“At this point it’s a matter of experimentation…and this is kind of where we shift over from being in the science realm to more being in the art realm. So there’s a lot of more subjective choices here. We are not talking about photometrically accurate astronomy here. We are not talking about measuring brightnesses of things. We are not talking about measuring positions of things accurately like an astronomer would do. They would be working on the raw data.”
This is good news because my use of these images will be entirely subjective.
Reckless as I am, I use all of my self-restraint to refrain from clicking the 32-bit per channel option. Mr. Levay assures me 16-bit is plenty and 8-bit with artifacts sounds like an artsy option for another time.
FITS Liberator 3 crashes anyway.
By now I am flustered because the file they were working with in the tutorial had three layers and I grabbed a file with only one layer. I look back at the file server and see that the veil nebula target comes in FOUR different files. None of them are labeled R, B, or G. I have no idea which three to pick.
I watch another FITS Liberator tutorial.
This is no help. I realize I am missing a lot of vital information. I’m stuck. It’s time to try another resource. I do another search for “space image editing tutorial”.

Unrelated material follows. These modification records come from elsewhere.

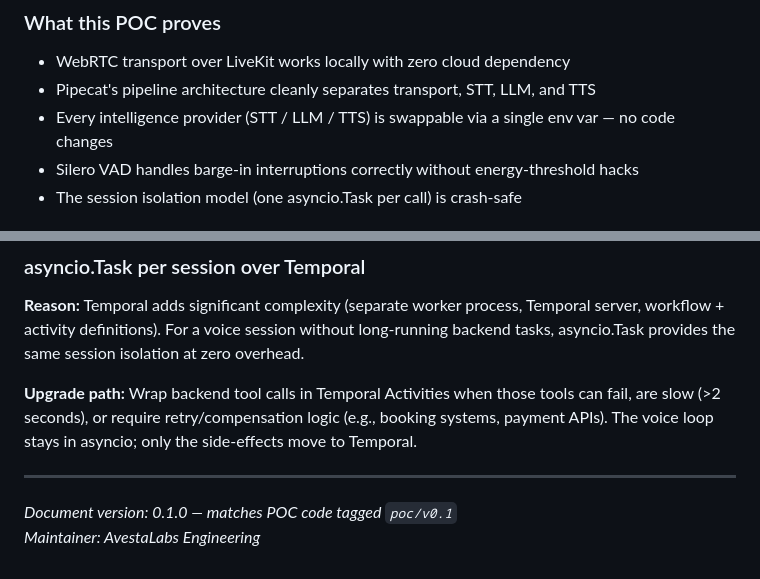
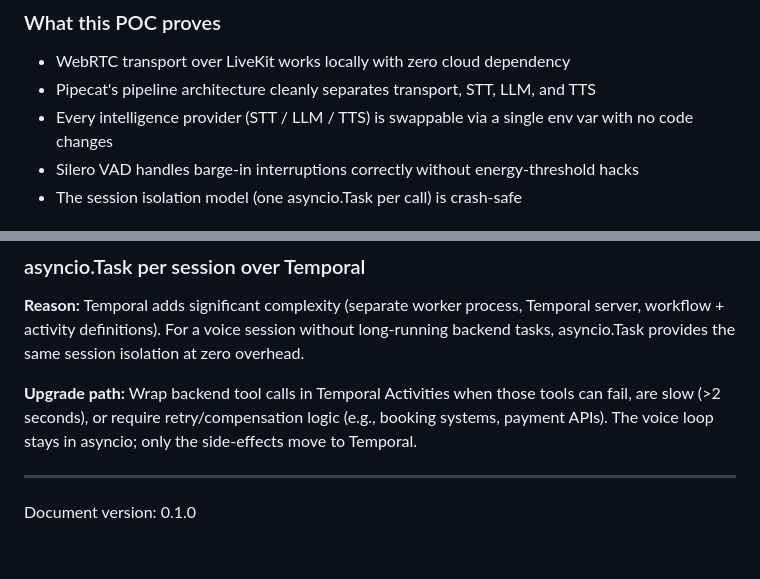
Before and after one commit to Atharva-Mendhulkar/voicepoc, a Markdown page: Readme.md, 2 parts joined by grey strips. Drawn GitHub-style.

```diff
--- a/Readme.md
+++ b/Readme.md
@@ -33,7 +33,7 @@ A **single-turn real-time voice agent** running entirely on your laptop inside D
 
 - WebRTC transport over LiveKit works locally with zero cloud dependency
 - Pipecat's pipeline architecture cleanly separates transport, STT, LLM, and TTS
-- Every intelligence provider (STT / LLM / TTS) is swappable via a single env var — no code changes
+- Every intelligence provider (STT / LLM / TTS) is swappable via a single env var with no code changes
 - Silero VAD handles barge-in interruptions correctly without energy-threshold hacks
 - The session isolation model (one asyncio.Task per call) is crash-safe
 
@@ -888,5 +888,4 @@ These decisions were made for the POC. Each has a documented rationale and upgra
 
 ---
 
-_Document version: 0.1.0 — matches POC code tagged `poc/v0.1`_
-_Maintainer: AvestaLabs Engineering_
+Document version: 0.1.0
```
Also changed, not shown: other parts of Readme.md (+32 -32 lines).
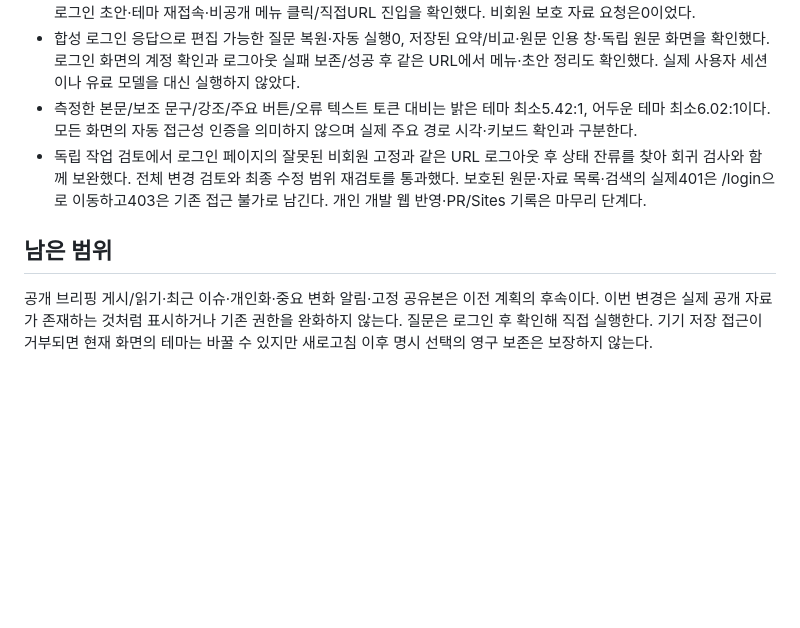
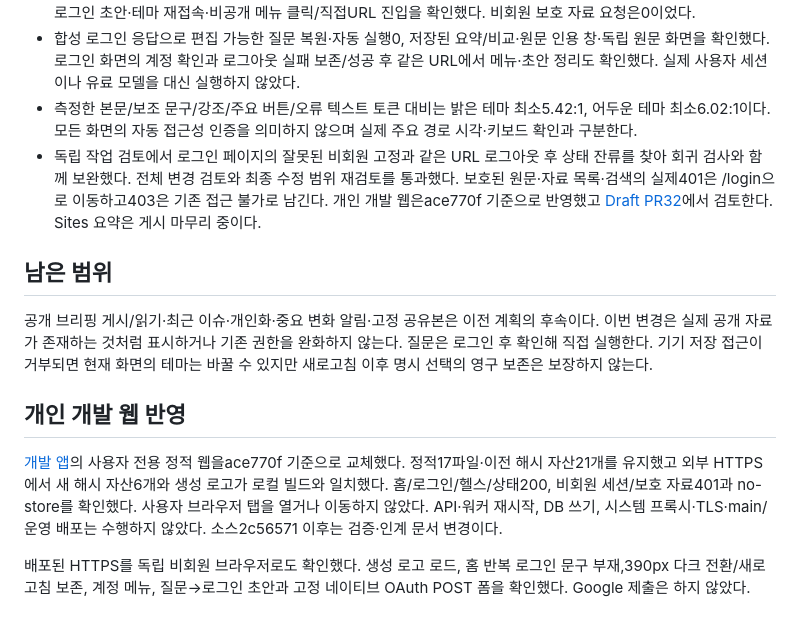
Before and after one commit to DigestWorks/IssueDigest, a Markdown page: docs/changes/brand-theme-entry.md, the part around the change. GitHub-like rendering; blank space fills up the shorter version.

```diff
--- a/docs/changes/brand-theme-entry.md
+++ b/docs/changes/brand-theme-entry.md
@@ -46,8 +46,14 @@ TDD: 먼저 실패하는 실제 동작 테스트를 추가한 뒤 구현한다.
 - 독립 headless에서320/390/1440px 비회원 홈의 양 테마·계정 메뉴 키보드/Escape/Tab/바깥 클릭·질문 제출→로그인 초안·테마 재접속·비공개 메뉴 클릭/직접URL 진입을 확인했다. 비회원 보호 자료 요청은0이었다.
 - 합성 로그인 응답으로 편집 가능한 질문 복원·자동 실행0, 저장된 요약/비교·원문 인용 창·독립 원문 화면을 확인했다. 로그인 화면의 계정 확인과 로그아웃 실패 보존/성공 후 같은 URL에서 메뉴·초안 정리도 확인했다. 실제 사용자 세션이나 유료 모델을 대신 실행하지 않았다.
 - 측정한 본문/보조 문구/강조/주요 버튼/오류 텍스트 토큰 대비는 밝은 테마 최소5.42:1, 어두운 테마 최소6.02:1이다. 모든 화면의 자동 접근성 인증을 의미하지 않으며 실제 주요 경로 시각·키보드 확인과 구분한다.
-- 독립 작업 검토에서 로그인 페이지의 잘못된 비회원 고정과 같은 URL 로그아웃 후 상태 잔류를 찾아 회귀 검사와 함께 보완했다. 전체 변경 검토와 최종 수정 범위 재검토를 통과했다. 보호된 원문·자료 목록·검색의 실제401은 /login으로 이동하고403은 기존 접근 불가로 남긴다. 개인 개발 웹 반영·PR/Sites 기록은 마무리 단계다.
+- 독립 작업 검토에서 로그인 페이지의 잘못된 비회원 고정과 같은 URL 로그아웃 후 상태 잔류를 찾아 회귀 검사와 함께 보완했다. 전체 변경 검토와 최종 수정 범위 재검토를 통과했다. 보호된 원문·자료 목록·검색의 실제401은 /login으로 이동하고403은 기존 접근 불가로 남긴다. 개인 개발 웹은ace770f 기준으로 반영했고 [Draft PR32](https://github.com/DigestWorks/IssueDigest/pull/32)에서 검토한다. Sites 요약은 게시 마무리 중이다.
 
 ## 남은 범위
 
 공개 브리핑 게시/읽기·최근 이슈·개인화·중요 변화 알림·고정 공유본은 이전 계획의 후속이다. 이번 변경은 실제 공개 자료가 존재하는 것처럼 표시하거나 기존 권한을 완화하지 않는다. 질문은 로그인 후 확인해 직접 실행한다. 기기 저장 접근이 거부되면 현재 화면의 테마는 바꿀 수 있지만 새로고침 이후 명시 선택의 영구 보존은 보장하지 않는다.
+
+## 개인 개발 웹 반영
+
+[개발 앱](https://dev.issuedigest.projects.ai.kr/)의 사용자 전용 정적 웹을ace770f 기준으로 교체했다. 정적17파일·이전 해시 자산21개를 유지했고 외부 HTTPS에서 새 해시 자산6개와 생성 로고가 로컬 빌드와 일치했다. 홈/로그인/헬스/상태200, 비회원 세션/보호 자료401과 no-store를 확인했다. 사용자 브라우저 탭을 열거나 이동하지 않았다. API·워커 재시작, DB 쓰기, 시스템 프록시·TLS·main/운영 배포는 수행하지 않았다. 소스2c56571 이후는 검증·인계 문서 변경이다.
+
+배포된 HTTPS를 독립 비회원 브라우저로도 확인했다. 생성 로고 로드, 홈 반복 로그인 문구 부재,390px 다크 전환/새로고침 보존, 계정 메뉴, 질문→로그인 초안과 고정 네이티브 OAuth POST 폼을 확인했다. Google 제출은 하지 않았다.
```
Also changed, not shown: docs/planning/progress.md (+2 -2 lines), docs/planning/tasks.md (+2 -1 lines).
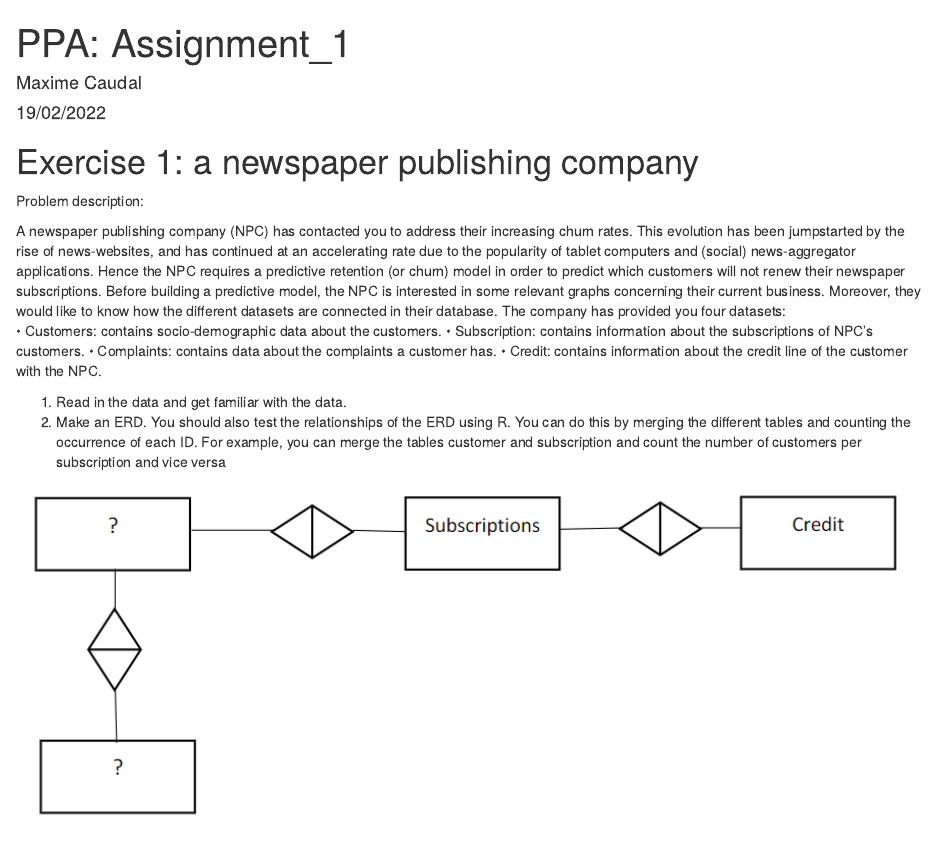
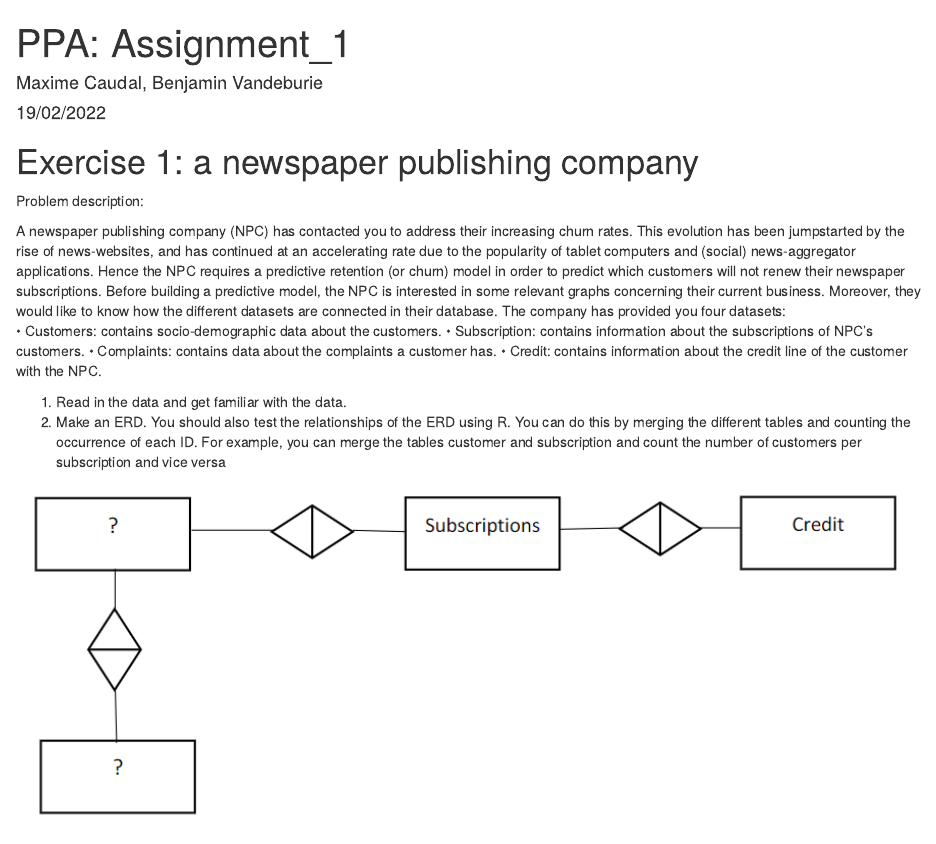
Before and after one commit to ljdsoute/PPA, an R Markdown document (Assignment_1.Rmd): the page in a window 1100 px wide, from its top. Rendered offline with R 4.5, knitr and Pandoc, with nearby package versions.

Commit message:
Update Assignment_1.Rmd

```diff
--- a/Assignment_1.Rmd
+++ b/Assignment_1.Rmd
@@ -1,7 +1,7 @@
 ---
 title: "PPA: Assignment_1"
 author:
-  - "Maxime Caudal"
+  - "Maxime Caudal, Benjamin Vandeburie"
   - ""
   - ""
 date: '19/02/2022'
```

This time I hit pay dirt.
The Planetary Society produced excellent and very thorough Space Image Editing Tutorials by Emily Lakdawalla. I was encouraged because I have followed Emily Lakdawalla on Twitter for years. She is a great science communicator and makes jaw-dropping space images. For her method we don’t need FITS Liberator. She clearly and simply teaches us how to do just about everything in GIMP freeware, or Photoshop. There are about four and a half hours of detailed instruction that will make you a well-informed amateur.
The most important thing that Emily Lakdawalla explains is that most of the space cameras are taking pictures in small slices of light wavelengths. To make beautiful, human eye-pleasing images you have to choose and combine files from different color filters–that usually approximate to red, blue or green–to get something that looks natural. Many of the space exploration agencies are kind and indicate which frequency they captured in the file name. A file capturing a red wavelength might have the number 670 or thereabouts in it. An invisible-to-us ultraviolet shot would be tagged somewhere in the 300s.
She then demonstrates how to fix each file, align them, and combine them to make pretty pictures. She emphasizes that a lot of the science is done in the black and white data. Combining the images is done for us to be able to view and appreciate them in the way we are used to.
We are led on a tour of some of the richest sources of raw space image files as of 2009 when these tutorials were produced. She reminds us that even though all of these files are common domain and available to use, it is important to credit the space agency or mission responsible for bringing us these images. Lakdawalla points out the differences in image taking equipment and idiosyncrasies of file naming and processing challenges for each.
Finally, she points out, if you are pressed for time, lots of the most dramatic images have already been processed for us and uploaded in ginormous image .tiff files to many of these servers. Just sitting there. Waiting for us to do unspeakable art things to them.
That said, you have a lot more creative possibilities when you manipulate the raw images. For example, it might be cool looking to choose not to align features and oversaturate all the layers. Or you might decide to combine only two layers and make a moon in one of the Pantone colors of the year, convert the file to CMYK, and print a throw pillow.
From 9.7 AU to your sofa. Abomination.